Currently the engine has these things accomplished or almost accomplished:
Initialization Process: This part includes creating the program's window and enabling OpenGL to use it. (DONE)
Rendering Pipeline: This part of code is called every frame to clear the back buffer, render everything on it, then swap the back buffer with the front one so it shows on screen. For any of you who don't know, this is called double buffering, without it you would see everything get drawn on the screen one at a time. With double buffering one buffer gets displayed to the screen while the other gets the next frame drawn onto it. In addition to this, the pipeline also decides in what order to draw certain things, how to draw them, and what GL features should be enabled when drawing them. This part cannot be completed until all the other graphical features have been added. (MOSTLY DONE)
Texture management: The image file is loaded with SOIL and then made into a OpenGL texture. I've created a system to store the ids to these texture so they can properly be deleted at the end of the program or referenced later. First I tried using a linked list. Linked lists are good for storing a list of items with no set amount of them. It can add and delete items at any time with relatively no problem. However, I'm only storing unsigned integers (which are the texture ids) and linked lists are overkill for smaller data types like this. Another problem is that GL's function for deleting textures only takes arrays as a parameter instead of individual texture ids. So instead I ended up using a basic array that is dynamically created at run time and resized to add new textures. This way isn't as good for adding textures on the go, because in order to resize the list to hold the new items, a new bigger array must be created, then have the data from the old array transferred to the new array, and then delete the old array. This must be done every time. While this is could be a problem for adding textures while the game is running, for the most part the game only needs to load new textures during a level switch. I also created a function to resize the array in preparation to add a group of textures instead of one at a time, so it only needs to be resized once. This should optimize the initial loading during a level switch. (DONE)
Text rendering: There's a couple different ways of doing this. All with their advantages and disadvantages. The method I used is to have one big texture with each letter/number/symbol in it. The texture is put on a 3d plane but instead of showing the whole texture, the texture coordinates of the plane is changed to show only the letter/number/symbol needed. This requires only one texture to be loaded and only uses 2 tris for each character drawn. The texture coordinates for each letter are defined by a custom file format I made just for this. Currently these files must be typed by hand and are time consuming to make. However, they allow a lot of flexibility in where the characters can be on the texture and what size they can be. Any letter/number/symbol not defined in the custom file format are ignored by the engine and is simply not drawn. Loading and rendering is all handled by a C++ class I created. Rendered text can be put anywhere in 3d space, at any size, any color, and with a specific character spacing set with a simple function call including the string of text to be drawn and values for these as parameters. Justification to the left, center, or right is planned but not currently working. (MOSTLY DONE)

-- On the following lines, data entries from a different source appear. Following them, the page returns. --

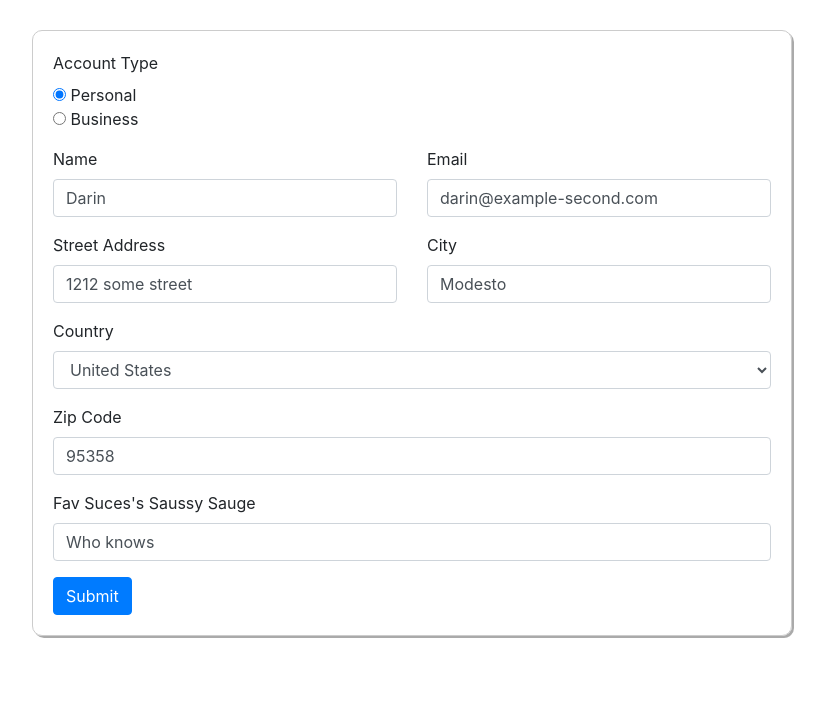
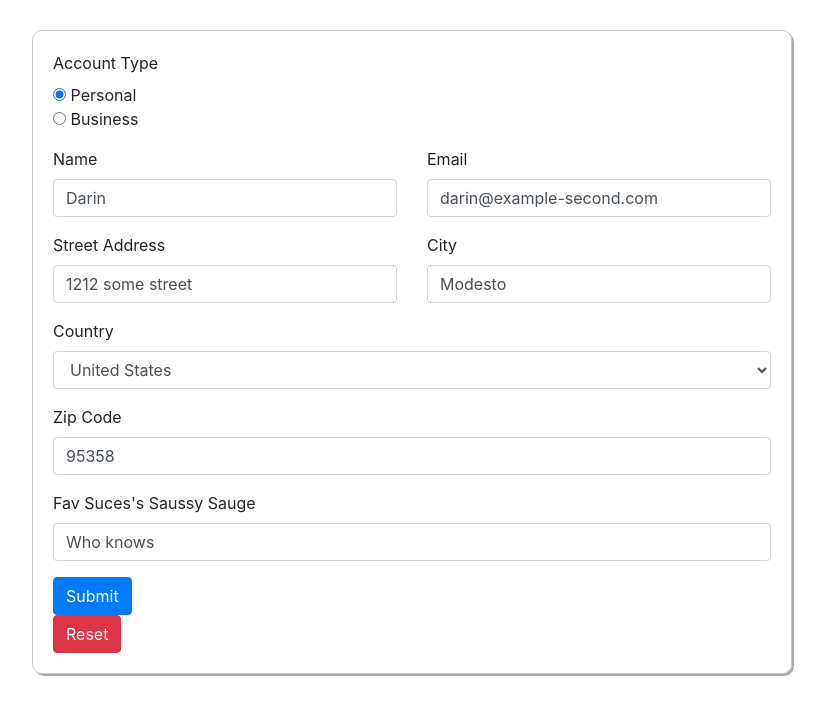
Before and after one commit to DarinDev1000/AngularFormLessonLive, an Angular app: page / in a window 1280 px wide. Shown: the top 714 px of the page, without its empty margins (228-1053 px from the left). Built offline with nearby package versions, Linux system fonts and the light colour scheme.

Commit message:
reset form

```diff
--- a/src/app/app.component.html
+++ b/src/app/app.component.html
@@ -113,6 +113,13 @@
           class="btn btn-primary"
           type="submit">Submit</button>
 
+        <br>
+
+        <button
+          class="btn btn-danger"
+          type="button"
+          (click)="onReset()">Reset</button>
+
       </form>
     </div>
   </div>
--- a/src/app/app.component.ts
+++ b/src/app/app.component.ts
@@ -55,4 +55,8 @@ export class AppComponent implements OnInit {
     console.log(this.signupForm);
     console.log(this.signupForm.value);
   }
+
+  onReset() {
+    this.signupForm.reset();
+  }
 }
```
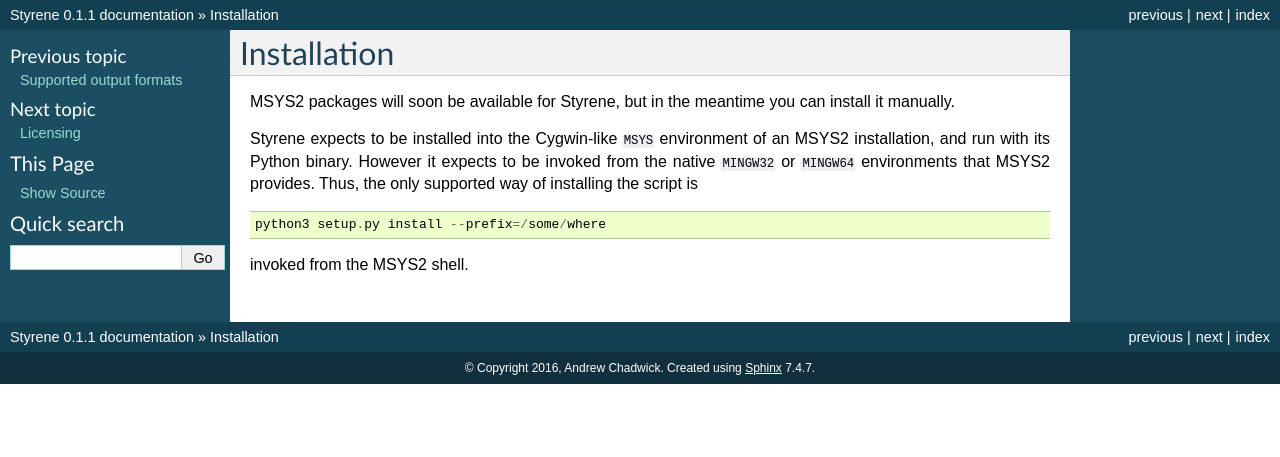
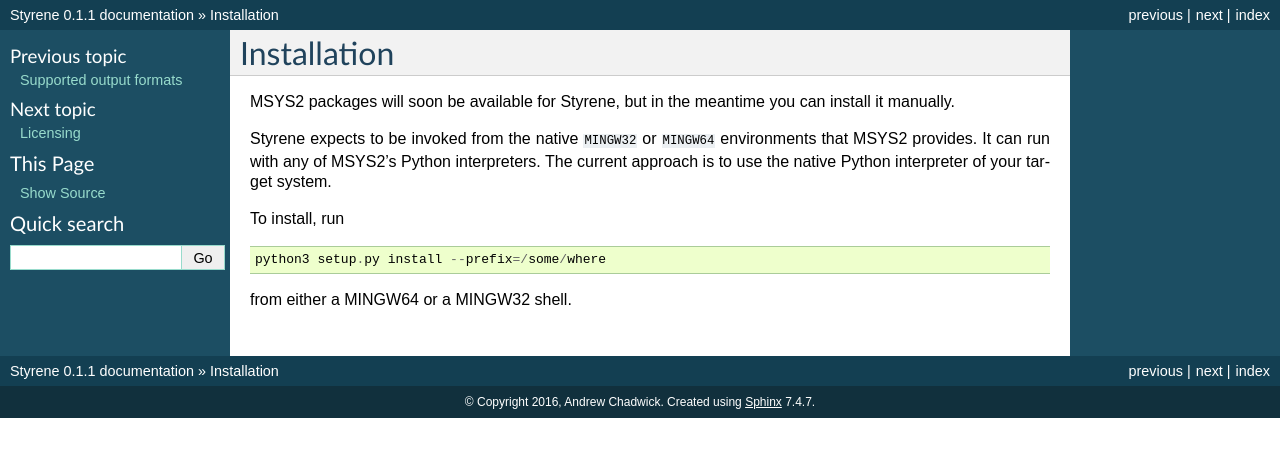
Before and after one commit to achadwick/styrene, a Sphinx documentation site: the page built from docs/install.md, in a window 1280 px wide. Shown: the top 457 px of the page. Built offline with Sphinx 7.4.7, drawn with Linux system fonts in a browser that asks for light colours.

Commit message:
Update docs

```diff
--- a/docs/install.md
+++ b/docs/install.md
@@ -3,13 +3,14 @@
 MSYS2 packages will soon be available for Styrene,
 but in the meantime you can install it manually.
 
-Styrene expects to be installed into the
-Cygwin-like `MSYS` environment of an MSYS2 installation,
-and run with its Python binary.
-However it expects to be invoked from the
+Styrene expects to be invoked from the
 native `MINGW32` or `MINGW64` environments that MSYS2 provides.
-Thus, the only supported way of installing the script is
+It can run with any of MSYS2's Python interpreters.
+The current approach is to use the native Python interpreter
+of your target system.
+
+To install, run
 
     python3 setup.py install --prefix=/some/where
 
-invoked from the MSYS2 shell.
+from either a MINGW64 or a MINGW32 shell.
```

Particle system: Adding this feature was relatively easy and straightforward than I thought it would be. A single particle system contains several arrays of the same size to represent each particle. It includes particle position, particle velocity, particle lifetime, particle opacity, particle size, and whether the particle is active. The particle system itself also includes variables defining the inital position, random offset, initial velocity, random velocity, initial life time, random life time, initial opacity, random opacity, initial size, random size, max particles, spawn interval, and acceleration. When it's time to creat a new particle, the particle system uses an integer (initially set at 0) to designate which set of array cells are to be initialized for the new particle. The integer is then incremented by one in preparation to set up the next new particle. Once the maximum amount of particles have been created, the integer is reset to the first cell in the arrays to start overriding the oldest particles created. Every frame, a "for" loop is ran to render each active particle as a quad (two tris) with the texture the particle system was loaded with. After being rendered, the particle is then updated which includes adding it's velocity to it's current position and adding the acceleration of the particle system to the current velocity to constantly move the particle. Acceleration is mostly for simulating gravity. The particle system is handled by another C++ class. While the particle system works very well for the most part, I still need to add "one shot" particles which delete when they have created the maximum amount of particles and they have expired. (MOSTLY DONE)
Input: Not much to say about input. Keyboard input is done and optimized to only check for the keys that are actually used by the game and an array of booleans are updated to reflect whether each key is pressed or not. Mouse movement is completed, but not mouse clicks. Mouse movement is accomplished by setting the cursor at the center of the screen, then at every frame checking how much it moved from the center if at all, then setting it back to the center of the screen. (MOSTLY DONE)
These are the major things that are done or close to it. Still a lot more to do and plan.
I was going to use "Instinct" for the engine's name but apparently some fat guy already stole that one.